UK car production fell by 20.1% in January, the worst start to a year since 2009.

Just 68,790 units have been built, according to the Society of Motor Manufacturers and Traders (SMMT).

Output was down 17,262 units compared to January 2021, which itself was one of the worst Januarys on record. Last year’s poor results were blamed on the post-Brexit trading arrangements, extended shutdowns and the pandemic.

Thew brakes are on

The SMMT says that several factors are conspiring to drive year-on-year production down.

Key is the continuing global shortage of semiconductors. This is exacerbated by the loss of Honda’s Swindon plant in July 2021. Lack of essential parts, post-Brexit cost increases and economic downturn are all sending ominous warning for the future.

SMMT chief executive, Mike Hawes, says “it’s another torrid start to the year”.  But he remains confident the industry will ride out the issues, describing the industry as “fundamentally strong”. Hawes added that “recent investment announcements are testament to the potential for growth, not least in terms of rising EV production”.

However, he insists that British car making must be more competitive and embrace the electric transformation.

“Long-term recovery can only be delivered, however, if global competitiveness is assured and for that we must address both inflationary and fixed costs, most obviously escalating energy prices, but also fiscal and trading costs.

“Every measure must be taken if we are to secure a bright, electrified future for our world-class automotive manufacturing base and the high skilled, high value jobs it creates across Britain.”

Getting charged up

SMMT figures show that battery electric vehicles (BEVs) now account for one in 11 cars made in the UK. Their production rose 37.6% to 6,326 units in 12 months.

Including plug-in hybrids and hybrids, electrified vehicles accounts for more than a quarter of output now.

In the global context, British production for both overseas and domestic markets was down year-on-year, by 17.5% and 30.8% respectively. Exports accounted for more than eight in 10 cars made.

The EU remained the largest destination for UK-made cars. They take 59.1% of exports, followed by China (10.4%) and the US (10.0%).

Plugged in to the future

Independent expectations for UK car production have been revised downwards from the autumn outlook by 2.4% for 2022. This would still represent a 14.4% increase on 2021’s outturn.

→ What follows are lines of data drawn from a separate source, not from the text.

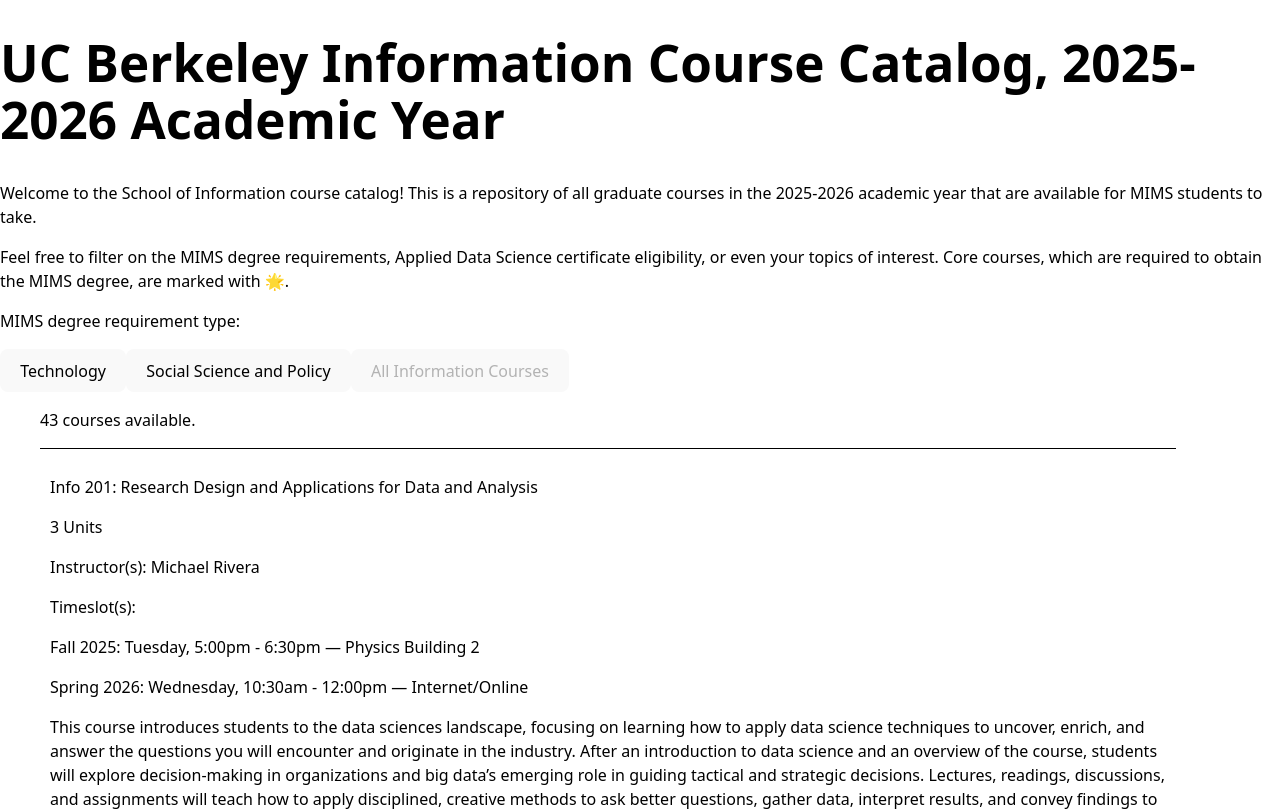
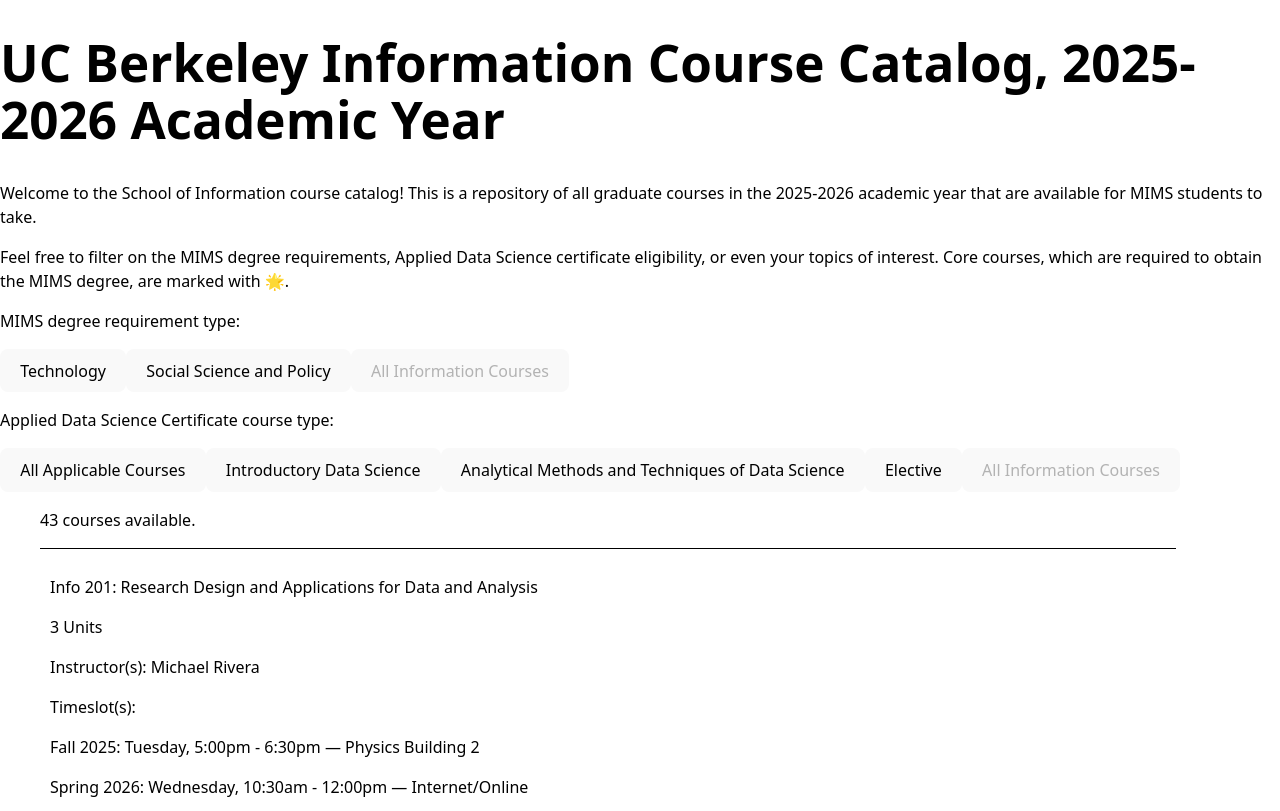
Before and after one commit to ltang16/info-catalog, a React (Vite) app: page / in a window 1280 px wide. Shown: the top 811 px of the page. Built offline with nearby package versions, Linux system fonts and the light colour scheme.

Commit message:
build DS certificate filter state, function, and component

```diff
--- a/src/App.jsx
+++ b/src/App.jsx
@@ -3,6 +3,7 @@
 import './App.css'
 import CatalogList from './components/CatalogList'
 import DegreeFilters from './components/DegreeFilters'
+import DSCertificateFilters from './components/DSCertificateFilters'
 
 function App() {
   // State data for course catalog from JSON file
@@ -12,18 +13,35 @@
     axios.get("/infocatalog.json").then((res) => {setCatalog(res.data.catalog);});
   }, []);
 
-  // State data for currently-active MIMS degree requirement filter -- 'all' by default
+  // State data for currently-active MIMS degree requirement filter -- 'all Info courses' by default
   const [degReq, setDegReq] = useState('all')
   // Function to change active degree requirement filter according to which filter button is clicked
   const handleReqFilter = (category) => {
     setDegReq(category)
   }
+
+  // State data for currently-active DS certificate course filter -- 'all Info courses' by default
+  const [DScert, setDSCert] = useState('all')
+  // Function to change active DS certificate course type according to which button is clicked
+  const handleDSCertFilter = (category) => {
+    setDSCert(category)
+  }
+
   // Filter course catalog based on active degree requirement filter (derived state)
   const filteredCatalog = catalog.filter((course) => {
     if (degReq === 'tech') return (course.requirements === "Technology");
     if (degReq === 'ssp') return (course.requirements === "Social Science and Policy");
     return true;
+  }).filter((course) => {
+    if (DScert === 'DScert') return (course.DScertification !== null);
+    if (DScert === 'intro') return (course.DScertification === "Introductory Data Science Course");
+    if (DScert === 'amt') return (course.DScertification === "Analytical Methods and Techniques of Data Science Course");
+    if (DScert === 'elective') return (course.DScertification === "Elective");
+    return true;
   })
+
+
+  // THINK ABOUT FILTERING ORDER -- SHOULD BE ABLE TO DO IT IN ANY ORDER RIGHT?
 
   return (
     <>
@@ -31,6 +49,7 @@
     <p className="catalog-details">Welcome to the School of Information course catalog! This is a repository of all graduate courses in the 2025-2026 academic year that are available for MIMS students to take.</p>
     <p className="catalog-details">Feel free to filter on the MIMS degree requirements, Applied Data Science certificate eligibility, or even your topics of interest. Core courses, which are required to obtain the MIMS degree, are marked with 🌟.</p>
     <DegreeFilters degReq={degReq} onClick={handleReqFilter}/>
+    <DSCertificateFilters DScert={DScert} onClick={handleDSCertFilter}/>
     <CatalogList catalog={filteredCatalog}/>
     </>
   )
--- a/src/components/CatalogCourse.jsx
+++ b/src/components/CatalogCourse.jsx
@@ -48,7 +48,7 @@
 
             {/* If this course can be counted towards the Applied DS certificate, add this section */}
             {!course.DScertification ? "" : <div className="course-DScert">
-                <p className="course-DScert-text">Counts towards the Graduate Certificate in Applied Data Science as a(n) </p>
+                <p className="course-DScert-text">Counts towards the Graduate Certificate in Applied Data Science as an </p>
                 <p className="course-DScert-type">{course.DScertification}</p>
             </div>}
 
--- /dev/null
+++ b/src/components/DSCertificateFilters.jsx
@@ -0,0 +1,39 @@
+function DSCertificateFilters({ DScert, onClick }) {
+  return (
+    <div className="certificate-filters">
+        <p className="certificate-filters-text">Applied Data Science Certificate course type:</p>
+        <button
+            className={`certificate-filters-btn ${DScert === "DScert" ? 'active' : ''}`}
+            onClick={() => onClick('DScert')}
+            disabled={DScert === 'DScert'}>
+            All Applicable Courses
+        </button>
+        <button
+            className={`certificate-filters-btn ${DScert === "intro" ? 'active' : ''}`}
+            onClick={() => onClick('intro')}
+            disabled={DScert === 'intro'}>
+            Introductory Data Science
+        </button>
+        <button
+            className={`certificate-filters-btn ${DScert === "amt" ? 'active' : ''}`}
+            onClick={() => onClick('amt')}
+            disabled={DScert === 'amt'}>
+            Analytical Methods and Techniques of Data Science
+        </button>
+        <button
+            className={`certificate-filters-btn ${DScert === "elective" ? 'active' : ''}`}
+            onClick={() => onClick('elective')}
+            disabled={DScert === 'elective'}>
+            Elective
+        </button>
+        <button
+            className={`certificate-filters-btn ${DScert === "all" ? 'active' : ''}`}
+            onClick={() => onClick('all')}
+            disabled={DScert === 'all'}>
+            All Information Courses
+        </button>
+    </div>
+  )
+}
+
+export default DSCertificateFilters
```
Also changed, not shown: 1 other file (tests, documents, lock files or other folders).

The future of electric vehicle production is positive. Several manufacturers have confirmed expansion of EV production in the UK.